Explore the technology of autonomous robotic arms in this article on Industrial Automated Bin-Picking and how they can be used for a wide array applications.
Traditionally, manipulator arms run hard-coded instructions, but a majority of applications of collaborative robot arms today involve autonomous motion. Automated bin picking is one of those most sought after applications for manipulator arms. Automated bin-picking in semi-structured environments without human intervention is seen as one of the most sensible commercial applications, because it offers a good ROI and the opportunity to deploy human labor in more meaningful applications.
This article builds on the previous two articles on visual servoing and motion planning for robot arms and explains the complete automated bin-picking pipeline and its technical aspects.
What is Automated Bin-Picking?
Bin-picking refers to the problem of picking up randomly-placed objects with unknown poses from a designated location for tasks like sorting and pick-and-place. Using robotics and automation in bin-picking is called automated bin-picking and it opens more possible use cases while reducing labor requirements.

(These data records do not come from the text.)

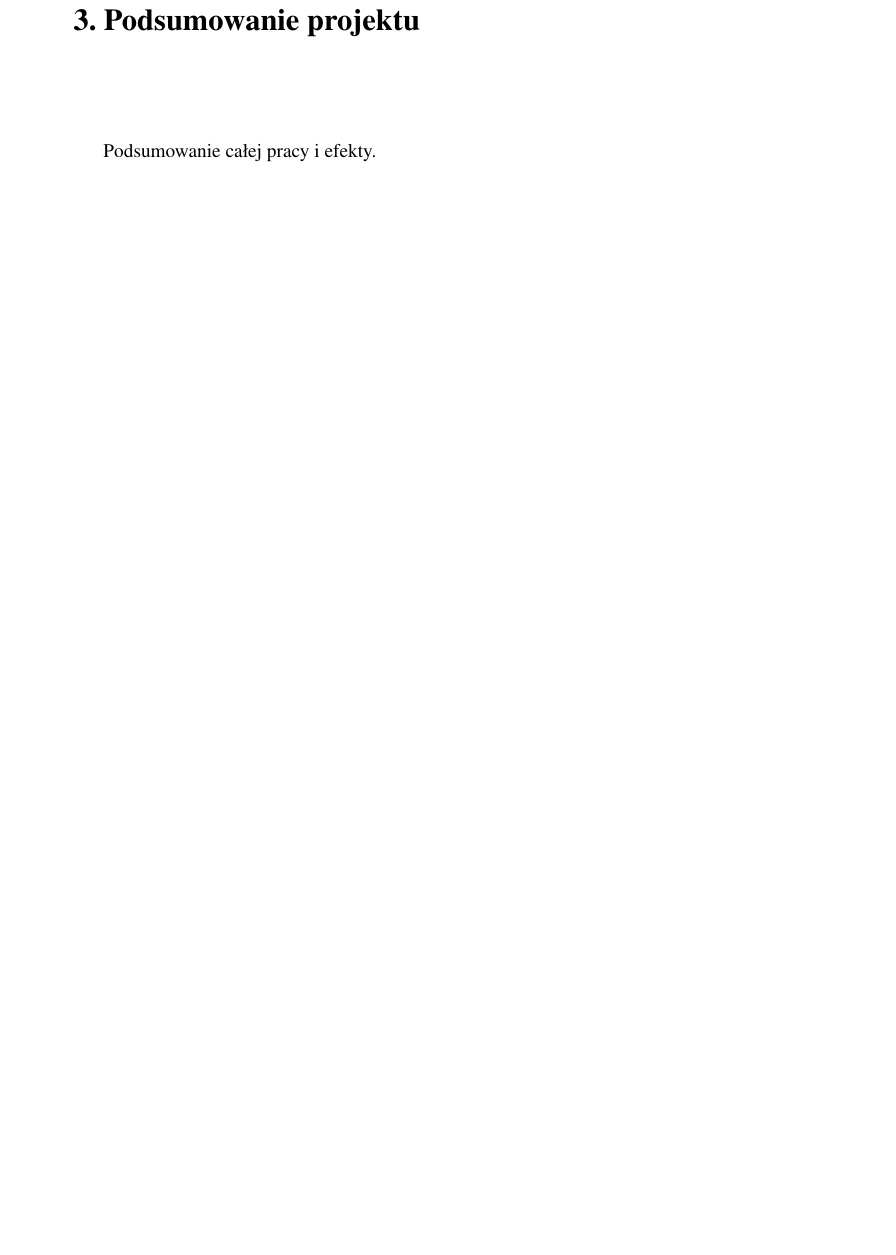
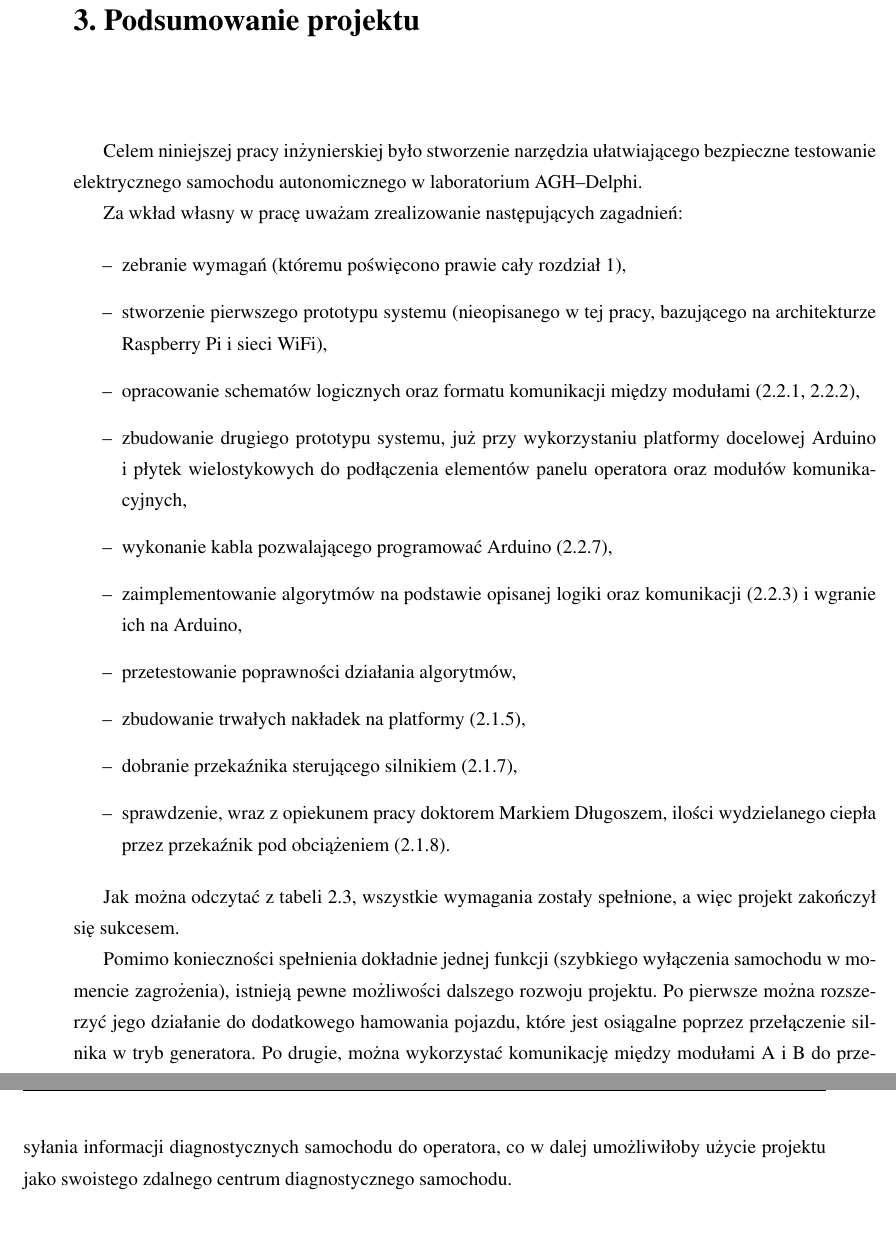
Before and after one commit to pbanaszkiewicz/engineering-thesis, a LaTeX thesis (main.tex, which reads rozdzial3_podsumowanie.tex): part of page 31 of 35 before the commit and two parts of pages 31 and 32 of 35 after it, the two joined at a grey line, cut so that both start at the same text, the shorter picture padded with empty space. Compiled offline with pdfLaTeX.

Commit message:
Chapter3: add global summary

```diff
--- a/rozdzial3_podsumowanie.tex
+++ b/rozdzial3_podsumowanie.tex
@@ -1,4 +1,23 @@
 \chapter{Podsumowanie projektu}
 \label{cha:podsumowanie}
 
-Podsumowanie całej pracy i efekty.
+Celem niniejszej pracy inżynierskiej było stworzenie narzędzia ułatwiającego bezpieczne testowanie elektrycznego samochodu autonomicznego w laboratorium AGH--Delphi.
+
+Za wkład własny w pracę uważam zrealizowanie następujących zagadnień:
+
+\begin{itemize}
+\item zebranie wymagań (któremu poświęcono prawie cały rozdział \ref{cha:wstep}),
+\item stworzenie pierwszego prototypu systemu (nieopisanego w tej pracy, bazującego na architekturze Raspberry Pi i sieci WiFi),
+\item opracowanie schematów logicznych oraz formatu komunikacji między modułami (\ref{subsec:schematy_cykli_dzialan}, \ref{subsec:format_pakietow}),
+\item zbudowanie drugiego prototypu systemu, już przy wykorzystaniu platformy docelowej Arduino i~płytek wielostykowych do podłączenia elementów panelu operatora oraz modułów komunikacyjnych,
+\item wykonanie kabla pozwalającego programować Arduino (\ref{subsec:kabel_do_programowania_arduino}),
+\item zaimplementowanie algorytmów na podstawie opisanej logiki oraz komunikacji (\ref{subsec:maszyna_stanow}) i wgranie ich na Arduino,
+\item przetestowanie poprawności działania algorytmów,
+\item zbudowanie trwałych nakładek na platformy (\ref{subsec:obudowy}),
+\item dobranie przekaźnika sterującego silnikiem (\ref{subsec:odlaczanie_zalaczanie_silnika}),
+\item sprawdzenie, wraz z opiekunem pracy doktorem Markiem Długoszem, ilości wydzielanego ciepła przez przekaźnik pod obciążeniem (\ref{subsec:chlodzenie_SSR}).
+\end{itemize}
+
+Jak można odczytać z tabeli \ref{tab:spelnione_wymagania}, wszystkie wymagania zostały spełnione, a więc projekt zakończył się sukcesem.
+
+Pomimo konieczności spełnienia dokładnie jednej funkcji (szybkiego wyłączenia samochodu w momencie zagrożenia), istnieją pewne możliwości dalszego rozwoju projektu. Po pierwsze można rozszerzyć jego działanie do dodatkowego hamowania pojazdu, które jest osiągalne poprzez przełączenie silnika w tryb generatora. Po drugie, można wykorzystać komunikację między modułami A i B do przesyłania informacji diagnostycznych samochodu do operatora, co w dalej umożliwiłoby użycie projektu jako swoistego zdalnego centrum diagnostycznego samochodu.
```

Picking up parts of a machine for assembly, workpieces for machine tending, and placing objects on shelves and stands are all examples of bin-picking, largely driven by 3D computer vision and intelligent manipulation techniques. Automated bin-picking relies heavily on computer vision to detect the objects and robotics to articulate the robot to handle the objects.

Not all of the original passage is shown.